### Task
Report each line of the material below where the word "README" can be found.
*** Opening of Available data ***
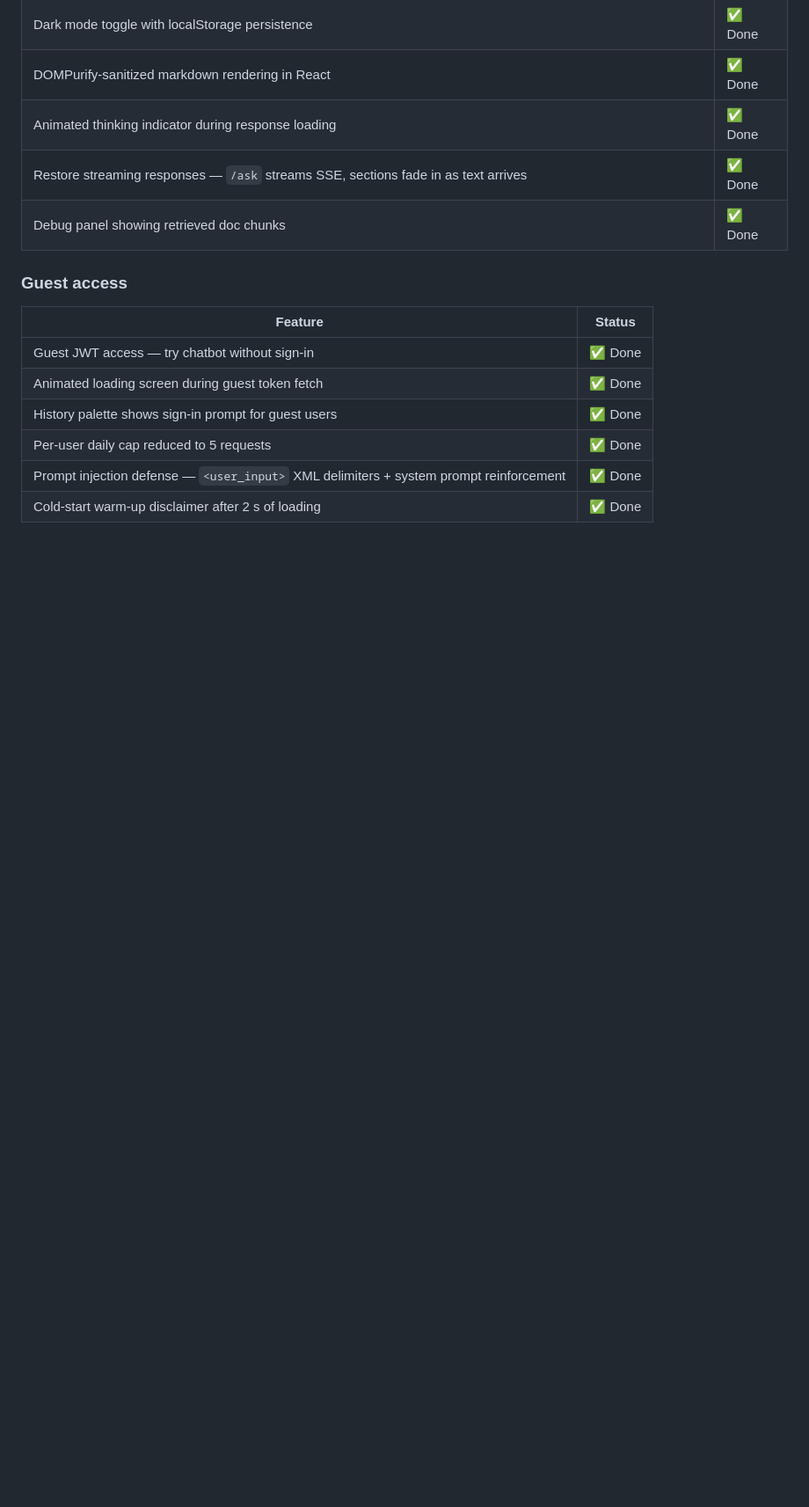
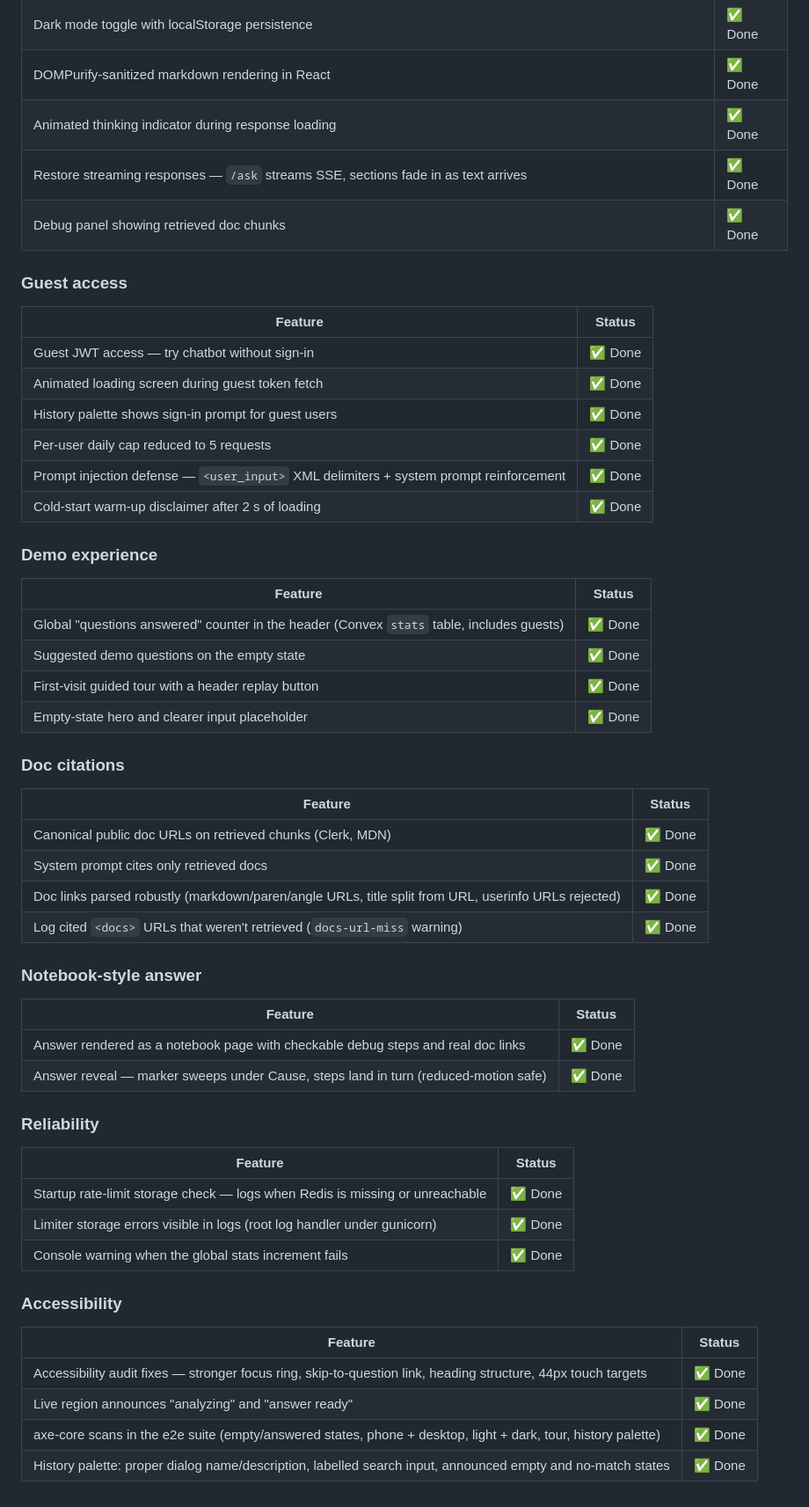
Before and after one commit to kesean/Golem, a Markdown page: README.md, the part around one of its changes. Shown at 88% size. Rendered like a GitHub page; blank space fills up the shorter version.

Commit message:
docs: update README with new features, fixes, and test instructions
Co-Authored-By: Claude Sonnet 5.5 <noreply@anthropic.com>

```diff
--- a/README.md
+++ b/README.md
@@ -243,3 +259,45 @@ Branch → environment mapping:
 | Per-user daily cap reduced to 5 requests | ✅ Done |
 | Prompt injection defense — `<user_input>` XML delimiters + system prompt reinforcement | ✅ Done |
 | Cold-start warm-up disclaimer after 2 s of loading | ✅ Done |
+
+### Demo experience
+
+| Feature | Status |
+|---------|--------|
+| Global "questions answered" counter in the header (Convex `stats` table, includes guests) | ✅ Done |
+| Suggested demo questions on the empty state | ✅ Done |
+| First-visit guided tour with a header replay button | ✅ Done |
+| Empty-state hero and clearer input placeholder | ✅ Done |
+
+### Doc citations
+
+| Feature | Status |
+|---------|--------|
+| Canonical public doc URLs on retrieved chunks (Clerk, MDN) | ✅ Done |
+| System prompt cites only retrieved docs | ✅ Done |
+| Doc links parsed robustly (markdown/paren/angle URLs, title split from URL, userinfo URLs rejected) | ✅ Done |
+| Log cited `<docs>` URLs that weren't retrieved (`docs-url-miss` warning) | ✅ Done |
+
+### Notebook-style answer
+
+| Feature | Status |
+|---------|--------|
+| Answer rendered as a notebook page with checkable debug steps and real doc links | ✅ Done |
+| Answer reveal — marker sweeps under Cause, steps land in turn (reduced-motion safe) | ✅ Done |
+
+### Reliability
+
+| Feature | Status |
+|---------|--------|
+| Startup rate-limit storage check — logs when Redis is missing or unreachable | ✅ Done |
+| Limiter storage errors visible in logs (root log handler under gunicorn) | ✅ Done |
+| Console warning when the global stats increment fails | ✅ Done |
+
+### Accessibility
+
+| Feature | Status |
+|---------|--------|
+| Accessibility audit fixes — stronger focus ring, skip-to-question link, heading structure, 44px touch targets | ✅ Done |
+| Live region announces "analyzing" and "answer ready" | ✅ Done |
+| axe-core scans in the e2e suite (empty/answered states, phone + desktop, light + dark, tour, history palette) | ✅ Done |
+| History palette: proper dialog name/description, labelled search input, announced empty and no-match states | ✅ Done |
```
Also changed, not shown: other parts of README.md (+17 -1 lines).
*** Close of Available data ***
### The completed task
Before and after one commit to kesean/Golem, a Markdown page: README.md, the part around one of its changes. Shown at 88% size. Rendered like a GitHub page; blank space fills up the shorter version.
docs: update README with new features, fixes, and test instructions
--- a/README.md
+++ b/README.md
Also changed, not shown: other parts of README.md (+17 -1 lines).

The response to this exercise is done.